Apart from being a lifelong critic of colonial domination in all its avatars including contemporary ones Chandra was a relentless fighter against communalism and a communal interpretation of history, which he saw as the chief ideological weapon of the communalists. He minced no words in his critique of colonialism whether it be minority or majority communalism, Sikh, Muslim or Hindu. His major work Communalism in Modern India, became a standard text for anyone who wished to understand how and why communalism took root and grew in India beginning with the second half of the 19th century, and for those who wanted to struggle against it. In one of his more recent writings Gandhiji, Secularism and Communalism Chandra rescues Gandhi from the pervasive and ill-informed attacks of a section of the ‘secularists’ who saw his secularism as weak or even conducive to the growth of communalism. Chandra on the other hand argues that ‘it was because of Gandhiji’s total opposition to communalism and strong commitment to secularism that both Hindu and Muslim communalists hated him and conducted a virulent campaign against him, leading in the end to his assassination by a communal fanatic.’
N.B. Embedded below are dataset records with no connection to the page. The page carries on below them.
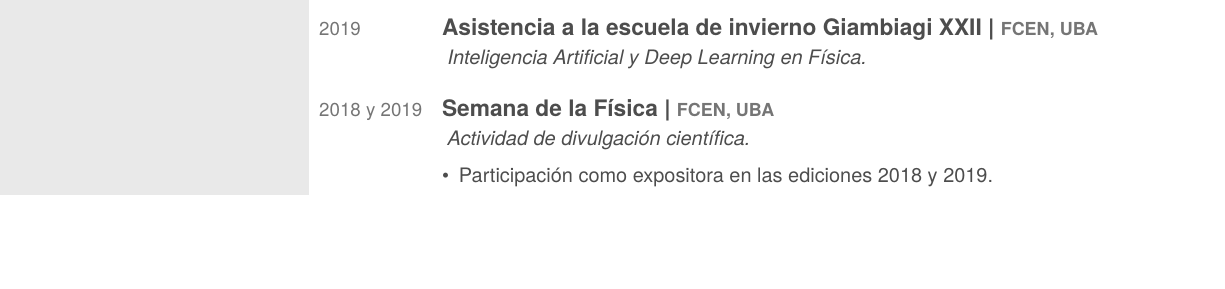
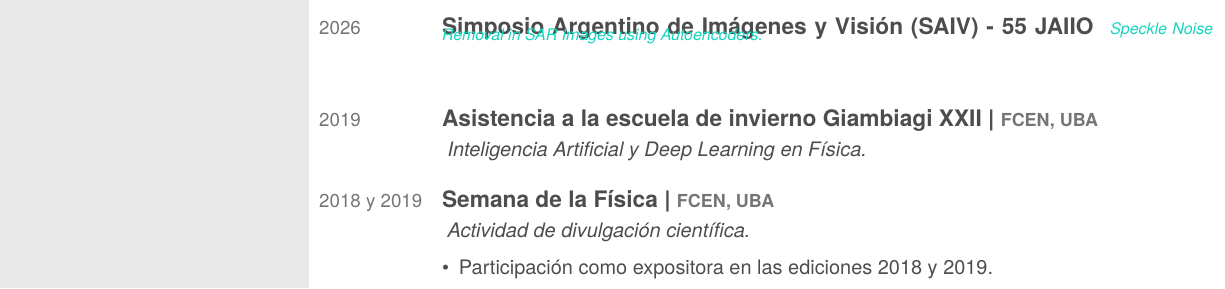
Before and after one commit to biancabalzarini/curriculums_github, a LaTeX CV (cv.tex): part of the page before the commit and part of page 2 of 2 after it, cut at the place of the change, the shorter picture padded with empty space. Compiled offline with XeLaTeX; a missing font is replaced by an installed copy or a similar font.

Commit message:
Update CV content: add new publication and adjust spacing

```diff
--- a/cv.tex
+++ b/cv.tex
@@ -247,6 +247,16 @@
 \begin{entrylist}
 
   \entry
+    {2026\enspace}
+    {Simposio Argentino de Imágenes y Visión (SAIV) - 55 JAIIO}
+    {}
+    {\jobspace
+    \vspace{0.1cm}
+    \textit{Speckle Noise Removal in SAR Images using Autoencoders.}
+    \vspace{0.7cm}
+    }
+
+  \entry
     {2019\enspace}
     {Asistencia a la escuela de invierno Giambiagi XXII | }{{\small FCEN, UBA}}
     {}
```
Also changed, not shown: cv.pdf, cv.tex (2 more changed lines).
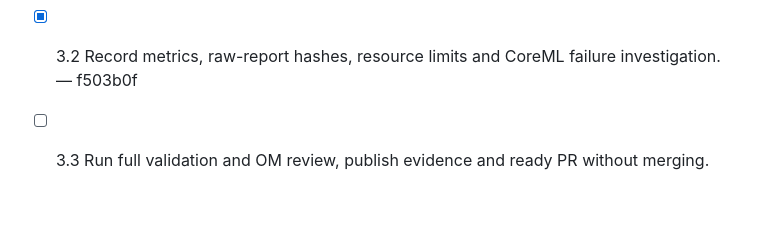
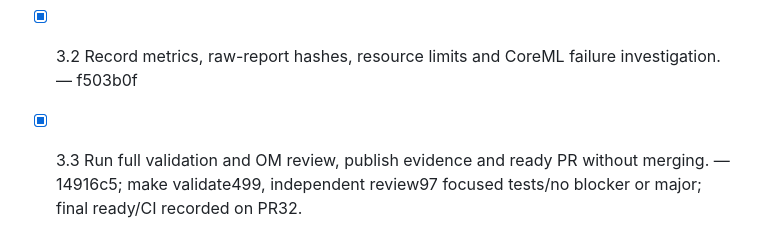
Before and after one commit to bsisduck/laya-layer, a Markdown page: .ai/runs/2026-10-03-semantic-question-v2.md, the part around the change. Drawn GitHub-style; blank space fills up the shorter version.

Commit message:
Complete the validated semantic profile delivery plan

```diff
--- a/.ai/runs/2026-10-03-semantic-question-v2.md
+++ b/.ai/runs/2026-10-03-semantic-question-v2.md
@@ -77,4 +77,4 @@ PR: #32
 
 - [x] 3.1 Exercise real HTTP gateway ordinary allow, malicious block and hard-control denials. — f503b0f
 - [x] 3.2 Record metrics, raw-report hashes, resource limits and CoreML failure investigation. — f503b0f
-- [ ] 3.3 Run full validation and OM review, publish evidence and ready PR without merging.
+- [x] 3.3 Run full validation and OM review, publish evidence and ready PR without merging. — 14916c5; make validate499, independent review97 focused tests/no blocker or major; final ready/CI recorded on PR32.
```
Chandra brought fresh insight into our understanding of India in several other areas whether it be a re-evaluation of Bhagat Singh and the revolutionaries or critical issues in the making of India since independence, including the JP movement and the Emergency. He was honoured widely; the Padma Bhushan, Emeritus Professor of Jawaharlal Nehru University, National Research Professor for life and so on.
Most important however is the legacy he left behind as a staunch fighter against imperialism and communalism and a defender of the Idea of India, an India that would be independent, secular, humane and pro-poor; an India for which millions of our people fought in our national liberation struggle. While he will be sorely missed among those who cherish this idea of India, the enormous response generated all over the country to his passing away as seen in numerous newspaper reports in multiple languages and dozens of memorial meetings celebrating his life in various parts of the country from Itanagar in Arunachal Pradesh to Kakatiya in Telengana, suggests that his legacy will live on.
(Aditya Mukherjee is a professor of Contemporary History at the Centre for Historical Studies, and Dean of the School of Social Sciences at Jawaharlal Nehru University)